TSUREZUREGUSA 徒然草 2 volumes. author Yoshida Kenkō 吉田兼好, Yoshida Hanbei 吉田半兵.
TSUREZUREGUSA 徒然草 2 volumes.
TSUREZUREGUSA 徒然草 2 volumes.
TSUREZUREGUSA 徒然草 2 volumes.
TSUREZUREGUSA 徒然草 2 volumes.
TSUREZUREGUSA 徒然草 2 volumes.
TSUREZUREGUSA 徒然草 2 volumes.
TSUREZUREGUSA 徒然草 2 volumes.
TSUREZUREGUSA 徒然草 2 volumes.
TSUREZUREGUSA 徒然草 2 volumes.
TSUREZUREGUSA 徒然草 2 volumes.
TSUREZUREGUSA 徒然草 2 volumes.
TSUREZUREGUSA 徒然草 2 volumes.
TSUREZUREGUSA 徒然草 2 volumes.
TSUREZUREGUSA 徒然草 2 volumes.

TSUREZUREGUSA 徒然草 2 volumes.

1672. Item #90766

Yoshida Kenkō 吉田兼好, author and Yoshida Hanbei 吉田半兵, illustrator (?). TSUREZUREGUSA 徒然草 2 volumes. Kyōto, Kanbun 12 [1672]. The afterward of this work briefly describes the motivation for its production.... that is, prior versions of the text are said to have numerous errors and this recut and edited version is meant to correct them. It would appear that this textual and illustrated version was largely reproduced in 1694..... There has, of course, been a large amount of scholarly work, beginning in the 17th century, done on Kenkō's work and many others in the "canon" of traditionally accepted literary masterpieces.

Originally composed in the early 1330s by the Kyōto monk Kenkō, these "Random Jottings" are a vade mecum to the medieval world of Kyōto. By the end of that decade, the Military Government in Kamakura had fallen and the Ashikaga had risen to power. That break caused a huge amount of violence and destruction and a split in the Imperial line which divided into Northern and Southern Courts. The former, in Kyoto, eventually won after 50 years because of its backing from the Ashikaga. Ironically, the Southern Court in Yoshino, which lost, has since been declared (in 1911) the legitimate line, despite the fact that the current Emperors are descended from the Northern line!

So, at the end of the 16th, beginning of the 17th century, the unification decades, that ended with the Tokugawa Regime establishing control, led to an examination of the "Classics" of Japanese literature, in light of Japan's growing cultural independence from China, especially after the war over Korea..... Interestingly, as all canon creation inevitably does, it reflected the competing schools of Neo-Confucianism (Hayashi Razan helped to create Kenkōs reputation), Buddhist and Shintō worldviews, expressed in the new exegesis applied to the classics. For more, see Linda H. Chance "CONSTRUCTING THE CLASSICS: TSUREZUREGUSA IN TOKUGAWA READINGS."

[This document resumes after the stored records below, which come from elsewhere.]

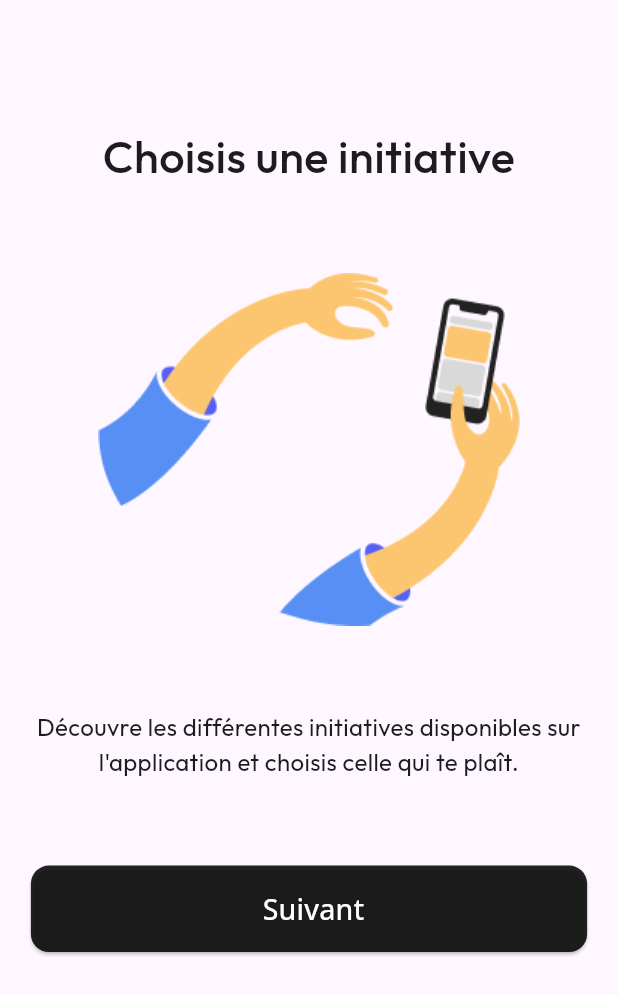
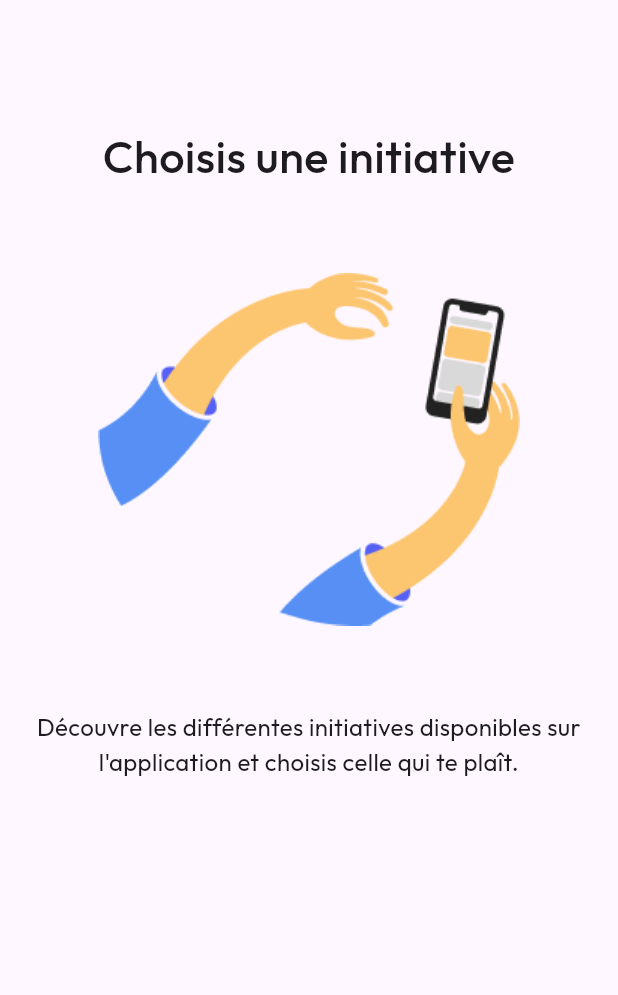
Before and after one commit to hllsebastian/alborada-demo, a Flutter app: the ChoiseInitiativePage widget shown alone on an empty page, opened directly, on a phone screen of 412 x 824 dp. Shown: the top 995 px of the screen. Run offline on Flutter 3.47's test engine with Material 3 defaults, Android fonts, the phone set to English and light mode, and no system bars; our stand-ins replace flutter_screenutil, flutter_svg, google_fonts, google_maps_flutter, smooth_page_indicator.

Commit message:
Static button on Onboarding

```diff
--- a/lib/app/presentation/views/onboarding/pages/choise_initiative_page.dart
+++ b/lib/app/presentation/views/onboarding/pages/choise_initiative_page.dart
@@ -1,4 +1,3 @@
-import 'package:alborada_demo/app/presentation/alborada_ui/widgets/widgets.dart';
 import 'package:flutter/material.dart';
 import 'package:google_fonts/google_fonts.dart';
 
@@ -34,15 +33,15 @@ class ChoiseInitiativePage extends StatelessWidget {
             ),
           ),
           const Spacer(),
-          Padding(
-            padding: const EdgeInsets.symmetric(horizontal: 14),
-            child: SimpleButton(
-              isDarkButton: true,
-              text: 'Suivant',
-              onPressed: () {},
-            ),
-          ),
-          SizedBox(height: screenHeight * 0.09),
+          // Padding(
+          //   padding: const EdgeInsets.symmetric(horizontal: 14),
+          //   child: SimpleButton(
+          //     isDarkButton: true,
+          //     text: 'Suivant',
+          //     onPressed: () {},
+          //   ),
+          // ),
+          // SizedBox(height: screenHeight * 0.09),
         ],
       ),
     );
```
Also changed, not shown: lib/app/presentation/views/onboarding/onboarding_view.dart (+25 -4 lines), lib/app/presentation/views/onboarding/pages/reap_reward_page.dart (+9 -10 lines), lib/app/presentation/views/onboarding/pages/take_action_page.dart (+9 -10 lines).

As for the illustrations, they resemble closely the work done by Yoshida Hanbei, the primary illustrator of the Kansai region, the counterpart to Hishikawa Moronobu in Edo.

This is among the most perfectly preserved early Edo era works we have ever handled. Original covers in blue, original clean title labels, good impressions throughout, wonderful woodblock prints, very good or better condition... Enclosed in a clasped chitsu case. A remarkable copy of an impossibly scarce book.

Price: $6,500.00